India has announced plans to further ease a strict national lockdown even as the country reported a record daily rise in new Coronavirus cases.
From 8 June, restaurants, hotels, shopping centres and places of worship will be allowed to re-open in many areas in the first stage of a three-phase plan.
Weeks later, probably in July, schools and colleges will resume teaching.
But areas with high numbers of COVID-19 cases will remain under tight lockdown.
The plan comes after India registered a new record single-day rise in confirmed infections.
They reported nearly 8,000 cases on Saturday.
In total, India has recorded 174,500 cases and almost 5,000 deaths.

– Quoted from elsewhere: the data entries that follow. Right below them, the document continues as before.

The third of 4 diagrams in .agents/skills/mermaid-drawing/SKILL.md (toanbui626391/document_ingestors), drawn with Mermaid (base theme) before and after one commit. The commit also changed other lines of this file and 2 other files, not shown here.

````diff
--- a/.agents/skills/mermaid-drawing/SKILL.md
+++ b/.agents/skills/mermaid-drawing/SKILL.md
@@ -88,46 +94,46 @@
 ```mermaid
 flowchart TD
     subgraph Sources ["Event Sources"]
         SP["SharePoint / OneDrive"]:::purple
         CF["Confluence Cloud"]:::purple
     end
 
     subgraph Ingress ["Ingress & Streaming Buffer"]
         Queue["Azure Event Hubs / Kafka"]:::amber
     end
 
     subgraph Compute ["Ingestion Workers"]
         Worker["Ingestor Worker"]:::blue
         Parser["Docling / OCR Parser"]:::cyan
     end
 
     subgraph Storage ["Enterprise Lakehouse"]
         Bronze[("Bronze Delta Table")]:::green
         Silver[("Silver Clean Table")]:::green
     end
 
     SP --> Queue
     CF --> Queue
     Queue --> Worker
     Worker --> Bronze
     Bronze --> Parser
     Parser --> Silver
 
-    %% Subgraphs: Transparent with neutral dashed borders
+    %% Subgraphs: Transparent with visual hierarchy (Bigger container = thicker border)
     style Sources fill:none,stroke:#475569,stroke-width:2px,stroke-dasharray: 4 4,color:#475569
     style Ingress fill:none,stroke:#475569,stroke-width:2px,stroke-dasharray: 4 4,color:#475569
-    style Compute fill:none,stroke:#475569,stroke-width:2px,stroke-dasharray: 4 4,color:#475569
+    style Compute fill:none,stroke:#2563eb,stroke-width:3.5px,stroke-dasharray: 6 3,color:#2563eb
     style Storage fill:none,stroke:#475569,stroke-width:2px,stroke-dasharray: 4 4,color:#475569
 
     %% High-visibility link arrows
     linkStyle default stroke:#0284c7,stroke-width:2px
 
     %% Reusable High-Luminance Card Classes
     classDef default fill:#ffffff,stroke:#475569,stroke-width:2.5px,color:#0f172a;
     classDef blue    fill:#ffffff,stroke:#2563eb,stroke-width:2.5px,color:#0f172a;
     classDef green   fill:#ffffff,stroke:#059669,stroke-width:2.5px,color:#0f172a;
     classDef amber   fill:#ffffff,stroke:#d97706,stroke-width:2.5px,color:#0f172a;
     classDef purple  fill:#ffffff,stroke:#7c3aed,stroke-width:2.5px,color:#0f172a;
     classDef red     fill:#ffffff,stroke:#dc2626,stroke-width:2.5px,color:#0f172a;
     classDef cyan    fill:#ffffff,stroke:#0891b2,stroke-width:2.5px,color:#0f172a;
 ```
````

The nation of 1.3 billion has been hit less hard by the coronavirus than many other countries.
It went into a strict lockdown more than two months ago when the confirmed caseload was in the hundreds.
Official data suggests the decision prevented the loss of between 37,000 and 78,000 lives.
However, the cost to the economy has been high.
The pictures of millions of informal workers leaving cities for their rural villages after losing their jobs – some of them on foot – shocked the country.
Health officials say that they are able to further lift the lockdown in many places because most cases have been restricted to urban areas in a handful of states.
India’s 3 phases plan to ease lockdown
As part of the three-phase plan:
- Shopping centres, places of worship, hotels, restaurants and other hospitality services will open from 8 June (guidelines will be released to ensure social distancing)
- School and colleges may open later – possibly in July – after consultations with states
- International travel, metro services, cinemas, sporting events and gyms will be allowed to restart in an undated third phase but this will depend on “the situation”
- A night curfew will remain in place but shorten by two hours – from 21:00-05:00 instead of 19:00-07:00
These measures will not apply to designated “containment zones”.
These are areas where the virus is believed to be transmitting at a higher rate.
Such zones are at the district or neighbourhood level.
The city of Mumbai, India’s financial capital. in Maharashtra state, has one of the highest numbers of containment zones, reports suggest.
Hospitals there are struggling to cope with an influx of virus patients.
The reported infection rate in Maharashtra is three times the national average.
This rate is the number of infections for every 100 tests.
People will be restricted from moving between containment zones and non-containment zones.
There will be no restriction on general inter-state travel, the government says.